On Thursday, state water regulators will make public how much water city dwellers used in June, offering the first glimpse about how Californians are responding to the state’s mandate to cut water use by a quarter from last year, or face penalties.
The State Water Resources Control Board has given cities nine months, starting in June, to cut water use to assigned reduction targets. Based on conservation efforts and prior use, thirsty cities must cut their use as much as 36 percent, while cities who use less water must reduce by 4 percent.
The state has been tracking water use in cities since last summer, but the June use numbers are the first ones that will count toward those targets.
Residential water use dropped 29 percent in May, as compared to the same month two years earlier. But even as officials cheered those results, they warned that wet May weather may have made it easier for users to turn off sprinklers more often. June might pose a more difficult test.
Here’s what to watch for in June's numbers:
- What the largest city in the state does matters to the overall goal. Los Angeles officials say their calculations show a 16 percent drop for June, keeping the city on track for its reduction target. But if Angelenos waver, the Los Angeles Department of Water and Power is readying rules that would limit watering for outdoor landscaping to two days a week. Those rules would require city council approval.
- Other major cities say they’re on track, too. Long Beach, San Diego and San Francisco also have calculated their June numbers, and have offered praise for their residents ahead of the data release.
- Even conservation stars have to show progress during the hottest, driest months the state’s tracking. Rancho Dominguez, served by the Park Water Company, must cut its use just 8 percent. But they’ve got smaller margins to play with. Residents there have steadily decreased their water use since last year, from 62 gallons a person a day last June, to 42 gallons a person a day last month.
- Drought shaming opportunities abound. Well-known wealthier communities with high use include La Canada-Flintridge, Malibu, and Palos Verdes. But they’re not alone. Two years ago in the Orange County community of Cowan Heights, residential water use averaged 581 gallons a person a day. The Golden State Water Company, which serves the area, says use has dropped; last June, use was at 441 gallons a person a day.
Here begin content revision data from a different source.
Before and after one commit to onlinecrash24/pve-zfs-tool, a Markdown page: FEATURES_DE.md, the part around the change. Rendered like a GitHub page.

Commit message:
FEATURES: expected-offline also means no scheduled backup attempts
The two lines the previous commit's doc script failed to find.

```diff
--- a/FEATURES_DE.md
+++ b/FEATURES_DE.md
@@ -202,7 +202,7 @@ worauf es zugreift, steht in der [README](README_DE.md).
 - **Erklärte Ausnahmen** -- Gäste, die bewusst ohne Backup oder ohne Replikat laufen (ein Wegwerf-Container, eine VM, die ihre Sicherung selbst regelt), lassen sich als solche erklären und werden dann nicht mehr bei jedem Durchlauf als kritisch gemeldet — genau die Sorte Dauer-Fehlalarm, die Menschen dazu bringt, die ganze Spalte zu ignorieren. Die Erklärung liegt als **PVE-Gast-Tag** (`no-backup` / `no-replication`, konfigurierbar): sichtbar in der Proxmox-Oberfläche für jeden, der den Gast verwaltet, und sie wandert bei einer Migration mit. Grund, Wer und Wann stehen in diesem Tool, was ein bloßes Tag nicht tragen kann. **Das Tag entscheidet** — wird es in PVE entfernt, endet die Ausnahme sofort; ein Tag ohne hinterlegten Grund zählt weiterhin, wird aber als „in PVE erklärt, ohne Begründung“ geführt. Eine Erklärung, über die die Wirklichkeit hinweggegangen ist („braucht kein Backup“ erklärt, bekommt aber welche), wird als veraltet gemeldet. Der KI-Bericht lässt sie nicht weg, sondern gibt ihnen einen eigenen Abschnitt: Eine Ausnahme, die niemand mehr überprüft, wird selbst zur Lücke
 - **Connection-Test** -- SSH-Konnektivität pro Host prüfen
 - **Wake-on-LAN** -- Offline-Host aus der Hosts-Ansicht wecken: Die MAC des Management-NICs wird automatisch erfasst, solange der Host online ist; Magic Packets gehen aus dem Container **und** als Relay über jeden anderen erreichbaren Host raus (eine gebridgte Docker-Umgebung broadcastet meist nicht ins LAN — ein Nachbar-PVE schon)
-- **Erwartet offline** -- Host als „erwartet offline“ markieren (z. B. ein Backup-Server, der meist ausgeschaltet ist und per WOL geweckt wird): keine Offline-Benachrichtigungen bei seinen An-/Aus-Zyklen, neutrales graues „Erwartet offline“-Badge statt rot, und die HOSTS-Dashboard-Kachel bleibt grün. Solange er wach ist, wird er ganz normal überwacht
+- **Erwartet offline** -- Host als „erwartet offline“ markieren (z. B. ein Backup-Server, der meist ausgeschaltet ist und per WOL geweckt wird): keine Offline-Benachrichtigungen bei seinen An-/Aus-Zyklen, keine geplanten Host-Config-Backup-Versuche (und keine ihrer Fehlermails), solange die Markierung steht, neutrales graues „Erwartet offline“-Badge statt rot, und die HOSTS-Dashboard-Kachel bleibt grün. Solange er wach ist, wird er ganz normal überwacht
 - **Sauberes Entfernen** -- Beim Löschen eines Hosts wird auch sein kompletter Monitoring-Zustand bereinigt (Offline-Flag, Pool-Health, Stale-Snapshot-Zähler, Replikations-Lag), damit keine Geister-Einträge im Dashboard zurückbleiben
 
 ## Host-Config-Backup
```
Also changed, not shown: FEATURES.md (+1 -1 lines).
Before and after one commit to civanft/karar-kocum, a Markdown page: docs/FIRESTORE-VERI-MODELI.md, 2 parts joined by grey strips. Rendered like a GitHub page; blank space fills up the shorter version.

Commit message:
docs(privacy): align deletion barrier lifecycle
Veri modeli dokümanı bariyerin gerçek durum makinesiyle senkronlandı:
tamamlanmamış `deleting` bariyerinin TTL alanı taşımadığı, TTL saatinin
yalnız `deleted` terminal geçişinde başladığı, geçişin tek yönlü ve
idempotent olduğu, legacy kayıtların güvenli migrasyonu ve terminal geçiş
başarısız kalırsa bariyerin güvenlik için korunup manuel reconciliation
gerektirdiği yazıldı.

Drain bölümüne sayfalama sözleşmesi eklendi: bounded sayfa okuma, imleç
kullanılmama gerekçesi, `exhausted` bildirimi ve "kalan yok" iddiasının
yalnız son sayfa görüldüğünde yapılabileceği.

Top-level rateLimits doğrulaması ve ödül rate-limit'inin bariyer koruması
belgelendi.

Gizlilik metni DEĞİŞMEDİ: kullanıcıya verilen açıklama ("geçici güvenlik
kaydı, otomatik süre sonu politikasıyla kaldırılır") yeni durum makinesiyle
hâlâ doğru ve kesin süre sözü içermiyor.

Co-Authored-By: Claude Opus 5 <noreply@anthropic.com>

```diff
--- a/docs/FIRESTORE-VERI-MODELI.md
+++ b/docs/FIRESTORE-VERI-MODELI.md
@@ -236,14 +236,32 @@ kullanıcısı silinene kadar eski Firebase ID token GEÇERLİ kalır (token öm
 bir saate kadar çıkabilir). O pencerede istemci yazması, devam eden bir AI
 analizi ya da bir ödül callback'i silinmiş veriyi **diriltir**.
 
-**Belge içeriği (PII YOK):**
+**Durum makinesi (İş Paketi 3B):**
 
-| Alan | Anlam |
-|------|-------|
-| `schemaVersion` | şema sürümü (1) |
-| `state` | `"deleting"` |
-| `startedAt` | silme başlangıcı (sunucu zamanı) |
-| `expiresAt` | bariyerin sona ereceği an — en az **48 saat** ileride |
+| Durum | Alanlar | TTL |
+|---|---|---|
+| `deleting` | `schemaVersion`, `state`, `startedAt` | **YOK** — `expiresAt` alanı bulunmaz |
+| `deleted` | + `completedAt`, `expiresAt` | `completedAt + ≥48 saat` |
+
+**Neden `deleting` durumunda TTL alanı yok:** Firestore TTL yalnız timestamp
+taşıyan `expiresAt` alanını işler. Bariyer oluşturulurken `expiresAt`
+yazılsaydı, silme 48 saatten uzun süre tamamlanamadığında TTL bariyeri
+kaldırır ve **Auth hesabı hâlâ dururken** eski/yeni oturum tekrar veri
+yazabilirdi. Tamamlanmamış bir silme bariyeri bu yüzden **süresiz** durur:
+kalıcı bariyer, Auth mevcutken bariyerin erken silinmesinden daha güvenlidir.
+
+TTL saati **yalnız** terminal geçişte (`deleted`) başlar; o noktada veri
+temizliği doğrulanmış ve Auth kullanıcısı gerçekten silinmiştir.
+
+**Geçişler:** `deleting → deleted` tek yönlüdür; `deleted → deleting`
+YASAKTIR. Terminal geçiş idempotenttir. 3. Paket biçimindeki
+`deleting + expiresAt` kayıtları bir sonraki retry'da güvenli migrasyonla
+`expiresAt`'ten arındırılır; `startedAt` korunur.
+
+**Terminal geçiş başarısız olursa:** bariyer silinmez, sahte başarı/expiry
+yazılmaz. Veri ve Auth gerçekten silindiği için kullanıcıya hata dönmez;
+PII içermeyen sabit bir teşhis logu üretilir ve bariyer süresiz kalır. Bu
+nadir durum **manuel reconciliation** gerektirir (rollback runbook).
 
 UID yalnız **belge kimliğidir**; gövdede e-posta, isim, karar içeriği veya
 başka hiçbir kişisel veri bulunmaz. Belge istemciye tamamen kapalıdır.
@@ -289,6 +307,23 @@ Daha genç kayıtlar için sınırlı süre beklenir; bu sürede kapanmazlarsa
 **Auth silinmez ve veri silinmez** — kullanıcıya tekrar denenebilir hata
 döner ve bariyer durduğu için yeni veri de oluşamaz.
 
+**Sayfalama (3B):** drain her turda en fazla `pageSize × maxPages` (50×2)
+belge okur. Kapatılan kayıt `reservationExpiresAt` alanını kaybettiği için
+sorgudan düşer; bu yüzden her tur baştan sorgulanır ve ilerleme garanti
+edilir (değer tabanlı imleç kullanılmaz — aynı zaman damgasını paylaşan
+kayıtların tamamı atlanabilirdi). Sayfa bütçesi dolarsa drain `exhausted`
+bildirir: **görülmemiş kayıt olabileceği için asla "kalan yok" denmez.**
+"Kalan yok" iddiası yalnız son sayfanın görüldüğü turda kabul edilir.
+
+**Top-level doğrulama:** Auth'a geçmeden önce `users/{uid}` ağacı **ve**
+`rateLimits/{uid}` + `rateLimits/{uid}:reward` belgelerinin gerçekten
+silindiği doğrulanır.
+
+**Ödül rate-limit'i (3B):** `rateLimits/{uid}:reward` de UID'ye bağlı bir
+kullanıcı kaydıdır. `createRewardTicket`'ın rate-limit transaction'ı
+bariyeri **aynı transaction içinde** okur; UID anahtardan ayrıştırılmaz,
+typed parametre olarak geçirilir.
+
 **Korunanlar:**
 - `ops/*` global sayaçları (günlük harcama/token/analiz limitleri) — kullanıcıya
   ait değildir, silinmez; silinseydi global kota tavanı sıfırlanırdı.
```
But KPCC’s analysis shows that Cowan residents used 162 percent more water compared to the rest of the state, and they’ve got a 36 percent conservation target.